=== Work instructions ===
Select all lines in the records that include "Transformer".

=== Available data ===
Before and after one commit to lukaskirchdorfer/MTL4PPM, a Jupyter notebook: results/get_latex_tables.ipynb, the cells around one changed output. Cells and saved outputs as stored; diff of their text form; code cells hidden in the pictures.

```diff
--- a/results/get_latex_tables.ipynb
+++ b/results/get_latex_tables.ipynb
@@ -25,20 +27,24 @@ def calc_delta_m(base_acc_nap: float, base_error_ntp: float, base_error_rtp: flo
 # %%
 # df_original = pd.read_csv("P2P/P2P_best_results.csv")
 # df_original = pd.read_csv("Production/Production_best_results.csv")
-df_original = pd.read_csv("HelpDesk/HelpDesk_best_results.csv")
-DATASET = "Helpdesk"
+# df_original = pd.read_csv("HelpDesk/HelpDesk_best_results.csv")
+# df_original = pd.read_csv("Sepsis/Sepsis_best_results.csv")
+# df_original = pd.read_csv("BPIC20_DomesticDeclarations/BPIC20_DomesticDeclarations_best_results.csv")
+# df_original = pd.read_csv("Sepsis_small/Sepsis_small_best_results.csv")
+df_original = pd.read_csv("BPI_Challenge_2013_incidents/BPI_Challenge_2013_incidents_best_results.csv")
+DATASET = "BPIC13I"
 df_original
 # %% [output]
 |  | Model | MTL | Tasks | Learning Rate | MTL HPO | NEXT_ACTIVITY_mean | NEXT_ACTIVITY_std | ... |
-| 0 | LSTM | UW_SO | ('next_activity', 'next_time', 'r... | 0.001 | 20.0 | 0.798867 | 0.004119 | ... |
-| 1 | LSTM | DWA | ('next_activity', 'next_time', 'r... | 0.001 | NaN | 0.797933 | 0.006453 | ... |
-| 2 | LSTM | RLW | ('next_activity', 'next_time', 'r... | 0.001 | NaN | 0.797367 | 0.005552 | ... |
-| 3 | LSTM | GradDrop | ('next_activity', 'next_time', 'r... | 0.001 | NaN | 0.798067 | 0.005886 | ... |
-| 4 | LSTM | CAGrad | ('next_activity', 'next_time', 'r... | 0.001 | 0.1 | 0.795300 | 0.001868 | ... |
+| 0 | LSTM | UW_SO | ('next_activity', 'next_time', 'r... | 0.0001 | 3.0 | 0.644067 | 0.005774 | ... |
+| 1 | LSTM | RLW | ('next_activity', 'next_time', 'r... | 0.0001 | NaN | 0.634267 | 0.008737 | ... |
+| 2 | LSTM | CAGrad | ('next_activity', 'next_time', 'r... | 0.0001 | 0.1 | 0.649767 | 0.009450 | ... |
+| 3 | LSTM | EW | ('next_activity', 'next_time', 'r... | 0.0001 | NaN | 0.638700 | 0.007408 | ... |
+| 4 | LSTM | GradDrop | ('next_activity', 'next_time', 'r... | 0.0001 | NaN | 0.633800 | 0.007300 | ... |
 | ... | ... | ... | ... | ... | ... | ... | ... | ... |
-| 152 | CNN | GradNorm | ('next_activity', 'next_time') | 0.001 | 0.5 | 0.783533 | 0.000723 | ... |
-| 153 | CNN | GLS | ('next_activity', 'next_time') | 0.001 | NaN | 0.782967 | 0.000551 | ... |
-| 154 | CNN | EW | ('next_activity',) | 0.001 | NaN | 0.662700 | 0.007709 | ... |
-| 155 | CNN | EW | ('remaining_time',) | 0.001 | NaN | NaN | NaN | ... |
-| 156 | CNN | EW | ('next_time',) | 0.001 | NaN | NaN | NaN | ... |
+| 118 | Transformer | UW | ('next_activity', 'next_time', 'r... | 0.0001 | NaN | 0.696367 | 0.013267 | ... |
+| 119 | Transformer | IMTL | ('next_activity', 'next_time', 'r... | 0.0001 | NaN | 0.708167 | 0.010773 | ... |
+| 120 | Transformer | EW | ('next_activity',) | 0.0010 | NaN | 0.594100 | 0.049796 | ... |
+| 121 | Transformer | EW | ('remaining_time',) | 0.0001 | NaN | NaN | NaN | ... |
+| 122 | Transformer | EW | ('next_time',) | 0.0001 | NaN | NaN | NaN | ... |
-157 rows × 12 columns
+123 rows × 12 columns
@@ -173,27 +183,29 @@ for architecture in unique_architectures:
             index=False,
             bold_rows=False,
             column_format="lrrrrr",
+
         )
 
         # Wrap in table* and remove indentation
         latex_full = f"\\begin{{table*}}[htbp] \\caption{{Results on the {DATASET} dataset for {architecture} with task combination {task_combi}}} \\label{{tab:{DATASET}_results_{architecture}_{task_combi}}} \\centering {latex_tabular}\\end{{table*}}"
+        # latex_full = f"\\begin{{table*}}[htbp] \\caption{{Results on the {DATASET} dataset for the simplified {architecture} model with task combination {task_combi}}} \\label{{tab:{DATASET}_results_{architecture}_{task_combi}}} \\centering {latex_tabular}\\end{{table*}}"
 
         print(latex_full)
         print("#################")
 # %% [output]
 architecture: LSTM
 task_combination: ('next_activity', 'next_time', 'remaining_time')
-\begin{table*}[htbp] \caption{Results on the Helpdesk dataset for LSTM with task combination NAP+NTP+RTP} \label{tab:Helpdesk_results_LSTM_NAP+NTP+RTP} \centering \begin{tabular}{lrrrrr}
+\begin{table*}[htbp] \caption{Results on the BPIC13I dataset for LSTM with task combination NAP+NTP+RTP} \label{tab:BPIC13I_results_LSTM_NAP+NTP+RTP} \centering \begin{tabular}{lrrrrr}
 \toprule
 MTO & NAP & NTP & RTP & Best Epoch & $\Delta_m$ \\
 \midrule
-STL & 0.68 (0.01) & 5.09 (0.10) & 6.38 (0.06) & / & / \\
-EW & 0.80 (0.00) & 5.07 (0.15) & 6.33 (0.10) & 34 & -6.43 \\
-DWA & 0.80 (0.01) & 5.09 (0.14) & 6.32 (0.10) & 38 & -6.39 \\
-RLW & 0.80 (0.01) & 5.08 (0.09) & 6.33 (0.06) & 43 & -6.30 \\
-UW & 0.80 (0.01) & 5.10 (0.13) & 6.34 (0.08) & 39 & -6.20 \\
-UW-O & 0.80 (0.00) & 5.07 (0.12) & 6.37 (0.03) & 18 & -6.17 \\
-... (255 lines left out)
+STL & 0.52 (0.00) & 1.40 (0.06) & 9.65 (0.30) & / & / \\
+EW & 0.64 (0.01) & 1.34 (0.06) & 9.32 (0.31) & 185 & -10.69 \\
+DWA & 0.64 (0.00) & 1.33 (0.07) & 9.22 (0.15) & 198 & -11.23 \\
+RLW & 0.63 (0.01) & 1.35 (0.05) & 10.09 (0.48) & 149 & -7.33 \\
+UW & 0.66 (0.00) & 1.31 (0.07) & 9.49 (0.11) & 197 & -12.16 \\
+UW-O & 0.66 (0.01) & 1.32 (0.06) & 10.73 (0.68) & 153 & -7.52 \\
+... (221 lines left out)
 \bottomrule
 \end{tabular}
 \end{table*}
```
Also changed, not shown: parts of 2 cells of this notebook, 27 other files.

=== Reply to the task ===
+| 118 | Transformer | UW | ('next_activity', 'next_time', 'r... | 0.0001 | NaN | 0.696367 | 0.013267 | ... |
+| 119 | Transformer | IMTL | ('next_activity', 'next_time', 'r... | 0.0001 | NaN | 0.708167 | 0.010773 | ... |
+| 120 | Transformer | EW | ('next_activity',) | 0.0010 | NaN | 0.594100 | 0.049796 | ... |
+| 121 | Transformer | EW | ('remaining_time',) | 0.0001 | NaN | NaN | NaN | ... |
+| 122 | Transformer | EW | ('next_time',) | 0.0001 | NaN | NaN | NaN | ... |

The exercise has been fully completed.